On 20th May Cukr claimed a probable Do17, on the 22nd a Ju87 destroyed and a Hs126 shared, on the 24th and 26th he shared in the destruction of two Do17’s and on 4th June he destroyed a Me109 and shared a He111.
On 8th June, during an attack on a Ju87, he received a head wound which nearly blinded him. He had to abort the attack and make a belly-landing in a field near Vailly, an area already being overrun by forward units of the German army. He managed to evade capture and crossed back into French held territory where he collapsed unconscious. He was found by French soldiers who took him to the hospital at Chateau-Thierry.
After treatment he left to avoid capture by the advancing Germans.
During the Battle of France Cukr was credited with the destruction of eight German aircraft, making him the third most successful Czech pilot of that Battle.
With France collapsing, Cukr and other Czech airmen were released from service and travelled to Port Vendres from where on 24th June they were evacuated by ship to North Africa. He then boarded a ship for Gibraltar where he transferred to the Neuralia which arrived in Liverpool on 12th July 1940.
He was enrolled into the RAFVR on 6th August at the Czechoslovak Depot at Cosford and on the following day joined 310 Squadron at Duxford.
He was sent to 6 OTU on 17th August, converted to Hurricanes and joined 43 Squadron at Usworth on 12th September. During a combat on 23rd September his aircraft was badly damaged and he had to make an emergency landing at Biggin Hill. He went to 253 Squadron at Kenley on or about 28th September. He made his first sortie with them on the 29th.
Commissioned in early 1941, Cukr remained with 253 but the injuries he had received in France started to affect his flying.
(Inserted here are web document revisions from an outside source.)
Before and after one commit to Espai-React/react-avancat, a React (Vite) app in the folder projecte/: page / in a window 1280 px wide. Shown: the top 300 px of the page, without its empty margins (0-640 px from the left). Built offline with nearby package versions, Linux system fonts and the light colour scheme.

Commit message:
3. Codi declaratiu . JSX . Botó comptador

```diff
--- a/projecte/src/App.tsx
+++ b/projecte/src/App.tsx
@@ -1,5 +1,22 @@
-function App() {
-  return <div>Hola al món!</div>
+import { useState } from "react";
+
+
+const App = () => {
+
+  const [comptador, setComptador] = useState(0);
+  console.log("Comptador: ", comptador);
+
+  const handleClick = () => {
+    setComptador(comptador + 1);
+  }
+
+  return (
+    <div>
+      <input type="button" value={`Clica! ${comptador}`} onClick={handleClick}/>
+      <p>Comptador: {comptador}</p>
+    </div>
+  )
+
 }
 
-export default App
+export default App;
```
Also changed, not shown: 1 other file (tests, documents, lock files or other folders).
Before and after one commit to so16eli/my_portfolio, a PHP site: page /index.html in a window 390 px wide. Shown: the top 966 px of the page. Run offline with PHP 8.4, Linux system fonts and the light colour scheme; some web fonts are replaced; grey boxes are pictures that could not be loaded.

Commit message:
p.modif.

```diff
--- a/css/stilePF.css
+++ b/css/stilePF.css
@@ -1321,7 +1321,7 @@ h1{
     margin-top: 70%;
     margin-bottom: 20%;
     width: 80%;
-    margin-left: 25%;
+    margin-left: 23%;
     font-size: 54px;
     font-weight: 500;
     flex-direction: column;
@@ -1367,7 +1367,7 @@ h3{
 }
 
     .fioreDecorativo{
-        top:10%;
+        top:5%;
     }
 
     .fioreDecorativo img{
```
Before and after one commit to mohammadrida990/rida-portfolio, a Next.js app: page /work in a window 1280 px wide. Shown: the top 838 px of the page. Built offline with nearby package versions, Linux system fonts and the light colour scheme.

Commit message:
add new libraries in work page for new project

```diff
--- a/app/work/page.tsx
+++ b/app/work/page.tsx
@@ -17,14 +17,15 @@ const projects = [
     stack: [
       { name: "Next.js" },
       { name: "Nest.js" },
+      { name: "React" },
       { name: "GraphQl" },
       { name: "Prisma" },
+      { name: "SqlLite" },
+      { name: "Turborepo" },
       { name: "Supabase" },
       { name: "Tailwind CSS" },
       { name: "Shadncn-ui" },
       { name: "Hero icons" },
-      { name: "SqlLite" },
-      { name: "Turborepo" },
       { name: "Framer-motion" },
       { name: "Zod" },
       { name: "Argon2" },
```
Following medical tests he had to cease operational flying and on 12th March 1941 he was posted to 52 OTU at Debden as an instructor.
During 1942 Cukr was posted to the Test Unit at Kemble, where he went on a conversion course to become a test pilot on multi-engined aircraft. On 15th January 1943 he was posted to 20 MU at Aston Down as a test pilot for the SOA technical unit.
He also commanded a small flight which converted multi-engined pilots to single-engined fighters.
On 4th July 1943, during a test flight in a modified Mustang I, AG489, Cukr was in collision with a Spitfire flown by a pupil from 52 OTU. He managed to bale out but was at low altitude and the parachute failed to fully deploy. He landed in some tree-tops but was seriously injured. He was admitted to the RAF Hospital at Wroughton and then spent the remainder of the war in the RAF Rehabilitation Unit at Loughborough.
He was invalided out of the RAF on 13th August 1945 as a Flight Lieutenant and returned to Czechoslovakia.
Initially he remained in the Czechoslovak Air Force with the rank of Major but his injuries eventually resulted in him being invalided out. Following the communist takeover in February 1948 Cukr was warned of his coming arrest and in spite of his injuries was able to escape over the border into the American Zone of Germany in May 1948.
He was assisted by five former RAF colleagues. In Germany Cukr joined the Czechoslovak Intelligence Office, an anti-communist news organisation.
He remained with the CIO until 1957 when it was disbanded due to infiltration by communist agents.
Cukr returned to England where he obtained British nationality and changed his name to Cooper. In 1959 he emigrated to New Zealand where he died in Christchurch on 24th October 1989.